The second phase of FemBioBiz Season 2 has concluded for Malawi, home to a population of 18 million of which half sustains itself on agriculture. The country faces challenges in improving healthcare, creating employment and expanding its economy amongst others. Malawian female entrepreneurs however have the potential and vigour to play a central role in addressing these problems.
TB meningitis is a major cause of death in Southern Africa, but the current diagnostic tests are not as quick or as sensitive as they need to be. Finding a sensitive, rapid test for TB meningitis has been elusive until now, but that is changing thanks to BioFISA II funding and researchers at Antrum Biotech.
Cattle farmers can now test their animals on the spot for brucellosis, a highly infectious disease that threatens both bovine and human life.

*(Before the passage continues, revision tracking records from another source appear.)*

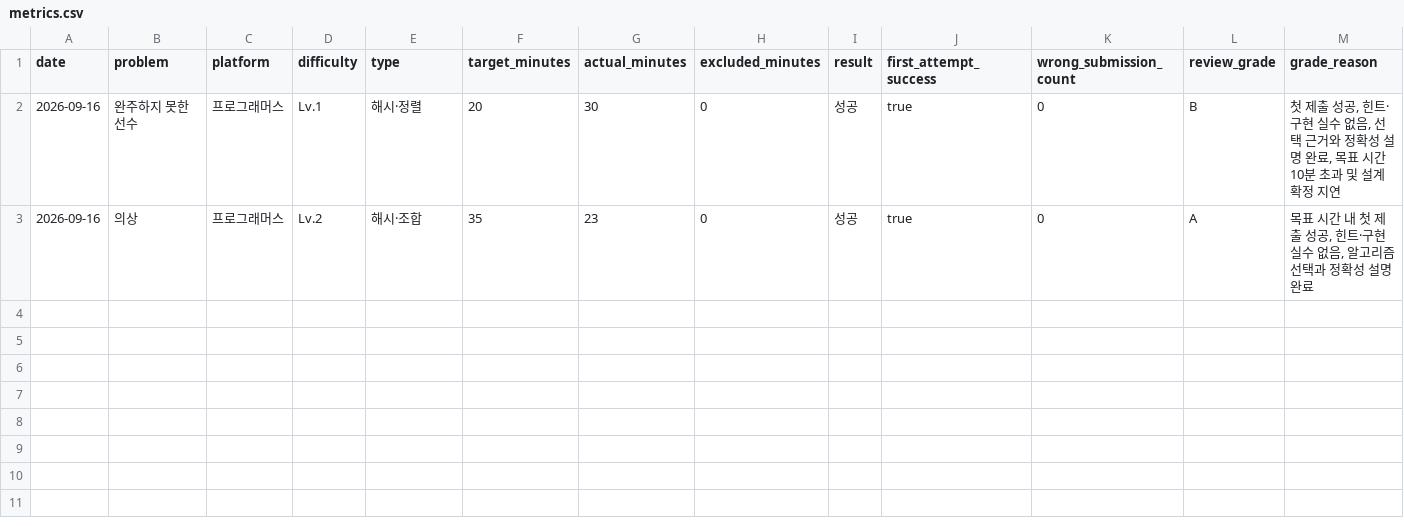
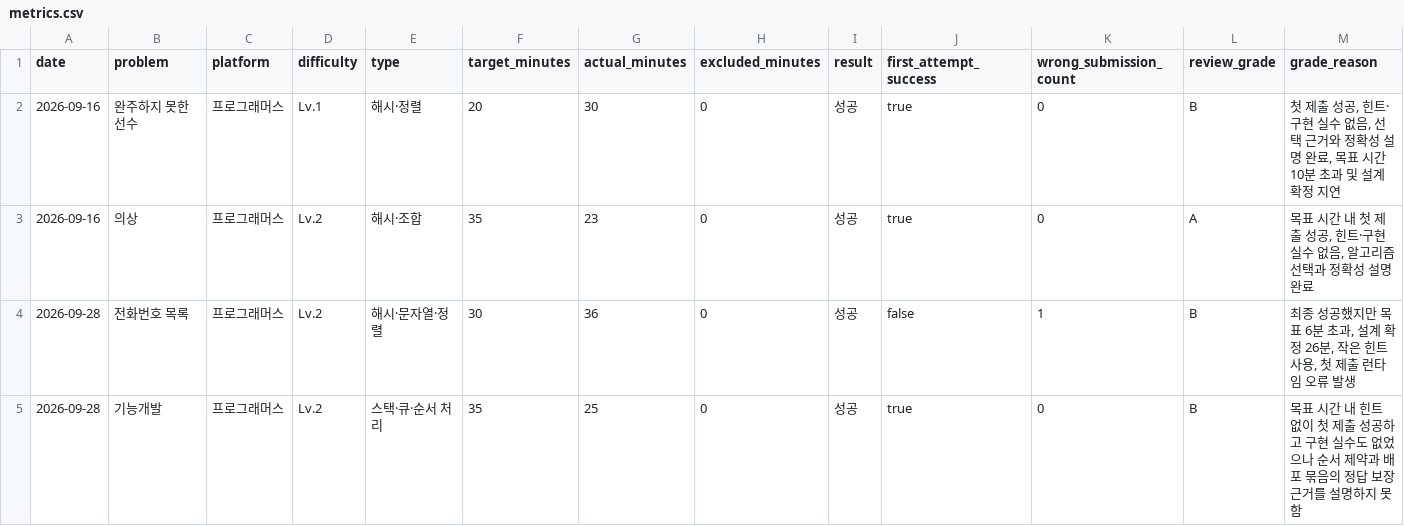
Before and after one commit to Chocoding1/Algorithm, a CSV file: algorithm-study/metrics.csv, drawn as a sheet; only a part is shown; rows hold the shown columns only; the diff names each change by its address in the sheet, - before the commit and + after, or states it on an @@ line.

Commit message:
기능개발

```diff
--- a/algorithm-study/metrics.csv
+++ b/algorithm-study/metrics.csv
+row 4: 2026-09-28 | 전화번호 목록 | 프로그래머스 | Lv.2 | 해시·문자열·정렬 | 30 | 36 | 0 | 성공 | false | 1 | B | 최종 성공했지만 목표 6분 초과, 설계 확정 26분, 작은 힌트 사용, 첫 제출 런타임 오류 발생
+row 5: 2026-09-28 | 기능개발 | 프로그래머스 | Lv.2 | 스택·큐·순서 처리 | 35 | 25 | 0 | 성공 | true | 0 | B | 목표 시간 내 힌트 없이 첫 제출 성공하고 구현 실수도 없었으나 순서 제약과 배포 묶음의 정답 보장 근거를 설명하지 못함
```
Also changed, not shown: 12 other files.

Much like a pregnancy test, the new diagnostic tool, developed by LifeAssay Diagnostics and supported by NEPAD SANBio, gives results within 10 minutes, and with even greater accuracy than slower, more expensive lab tests.
A BioFISA II grant has helped Inqaba Biotec and the University of the Western Cape achieve their goal of creating a better, cheaper forensic kit custom-built for African genetic diversity. Project manager, Mischa Francesca Fraser talks about the need for such a product for Africa and how it will help police solve sexual assault cases in southern Africa and the rest of the continent.
Mr Eduard Roos, a PhD candidate at Stellenbosch University in South Africa recently received a BioFISA II mobility grant from SANBio to attend a practical workshop at the University of Namibia’s (UNAM) School of Veterinary Medicine.